I picked up my phone today, and it automatically opened the camera, which I had used last. This is the picture it framed—a corner of my desk—and it struck me as a curious slice of my life and personality. In the picture are:
- A flier from the library with a list of fantasy authors they recommend.
- A couple of half-finished Sudokus—lunchtime brain breaks.
- A Peace Corps mug—still flying those colours after 21 years. It’s a rare day I don’t think about our time in Panama. That mug is filled with more fliers for books I’d like to read.
- A mug from the Some Like it Hot Conference—from another past life when I was Secretary of Interpretation Network New Zealand. That mug is stuffed with notes to myself—names and addresses I want to remember, ideas for birthday and Christmas gifts, web sites of interest, the odd poem.
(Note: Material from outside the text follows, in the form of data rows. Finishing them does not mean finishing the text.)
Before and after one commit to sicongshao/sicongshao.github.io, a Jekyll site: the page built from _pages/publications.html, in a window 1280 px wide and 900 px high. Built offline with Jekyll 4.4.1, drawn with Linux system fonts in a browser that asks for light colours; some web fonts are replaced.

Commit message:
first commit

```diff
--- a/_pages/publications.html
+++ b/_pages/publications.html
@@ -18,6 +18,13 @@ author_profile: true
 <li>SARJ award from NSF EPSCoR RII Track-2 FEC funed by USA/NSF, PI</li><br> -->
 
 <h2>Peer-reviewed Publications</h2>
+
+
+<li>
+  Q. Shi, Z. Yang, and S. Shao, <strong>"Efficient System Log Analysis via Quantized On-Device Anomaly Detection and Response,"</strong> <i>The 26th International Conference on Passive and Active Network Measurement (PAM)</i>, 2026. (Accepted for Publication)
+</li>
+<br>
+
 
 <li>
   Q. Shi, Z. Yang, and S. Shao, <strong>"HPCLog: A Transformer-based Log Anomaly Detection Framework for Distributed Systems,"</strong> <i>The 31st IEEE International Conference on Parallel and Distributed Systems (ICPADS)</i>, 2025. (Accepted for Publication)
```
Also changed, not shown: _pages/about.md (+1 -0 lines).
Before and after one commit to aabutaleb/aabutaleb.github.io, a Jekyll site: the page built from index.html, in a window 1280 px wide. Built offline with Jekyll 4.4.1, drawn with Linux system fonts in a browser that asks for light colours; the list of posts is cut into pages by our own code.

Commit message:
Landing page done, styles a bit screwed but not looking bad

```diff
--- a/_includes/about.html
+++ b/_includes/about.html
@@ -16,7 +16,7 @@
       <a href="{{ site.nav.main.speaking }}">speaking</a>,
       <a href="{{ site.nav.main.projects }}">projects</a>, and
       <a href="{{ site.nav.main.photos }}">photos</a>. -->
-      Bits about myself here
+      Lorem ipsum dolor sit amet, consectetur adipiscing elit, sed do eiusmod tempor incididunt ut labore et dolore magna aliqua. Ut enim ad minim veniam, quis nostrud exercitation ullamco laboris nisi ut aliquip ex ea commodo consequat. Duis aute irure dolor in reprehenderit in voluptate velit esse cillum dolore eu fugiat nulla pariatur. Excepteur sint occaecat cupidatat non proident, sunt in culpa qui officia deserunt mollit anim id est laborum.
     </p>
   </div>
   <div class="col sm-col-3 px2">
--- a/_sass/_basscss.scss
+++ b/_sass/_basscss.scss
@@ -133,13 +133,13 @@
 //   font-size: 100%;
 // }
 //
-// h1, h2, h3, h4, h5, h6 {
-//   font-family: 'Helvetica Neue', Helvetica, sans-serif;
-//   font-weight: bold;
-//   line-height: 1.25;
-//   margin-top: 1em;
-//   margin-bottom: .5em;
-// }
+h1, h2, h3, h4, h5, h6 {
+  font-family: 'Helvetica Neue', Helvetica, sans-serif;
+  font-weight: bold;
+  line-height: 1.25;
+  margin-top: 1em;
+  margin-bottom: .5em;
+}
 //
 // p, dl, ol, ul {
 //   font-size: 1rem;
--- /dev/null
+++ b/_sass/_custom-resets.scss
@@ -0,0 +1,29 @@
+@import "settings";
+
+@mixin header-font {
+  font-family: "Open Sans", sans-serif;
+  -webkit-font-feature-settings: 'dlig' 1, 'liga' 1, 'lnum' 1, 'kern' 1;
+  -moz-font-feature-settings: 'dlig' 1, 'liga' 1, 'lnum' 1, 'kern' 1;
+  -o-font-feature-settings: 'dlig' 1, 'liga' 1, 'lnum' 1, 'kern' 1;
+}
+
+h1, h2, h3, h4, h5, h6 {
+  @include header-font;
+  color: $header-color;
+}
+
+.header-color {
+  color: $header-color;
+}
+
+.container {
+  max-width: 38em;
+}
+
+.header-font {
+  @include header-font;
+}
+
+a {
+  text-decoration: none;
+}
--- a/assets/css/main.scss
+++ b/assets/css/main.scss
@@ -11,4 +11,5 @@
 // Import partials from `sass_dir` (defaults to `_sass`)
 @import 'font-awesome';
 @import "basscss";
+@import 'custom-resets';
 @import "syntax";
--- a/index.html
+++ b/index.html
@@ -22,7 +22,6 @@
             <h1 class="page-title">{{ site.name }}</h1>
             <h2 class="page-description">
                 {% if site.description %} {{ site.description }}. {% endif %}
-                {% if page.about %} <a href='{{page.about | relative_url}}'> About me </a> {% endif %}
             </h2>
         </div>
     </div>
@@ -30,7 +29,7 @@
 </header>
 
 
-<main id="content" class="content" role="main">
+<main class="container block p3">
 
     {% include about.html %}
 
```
- A gift from my daughter—a hand-made compass, complete with a book of poetry attached.
- A rock from our beach—part paper weight, part touchstone, grounding me in this place.
- A pencil—my favourite writing tool.
- A folded wad of paper to stabilise my computer stand, which wobbles on uneven legs.
- A stack of Department of Conservation hut tickets from a trip that I intended to take my ecology students on, but which was cancelled due to weather.
- A scrap of paper awaiting the day’s to-do list.
There you have it. The messy corner of my brain, where poems vie with the day’s to-do list, and numbers and words mix, and good intentions meet reality, and maybe
today’s to-do list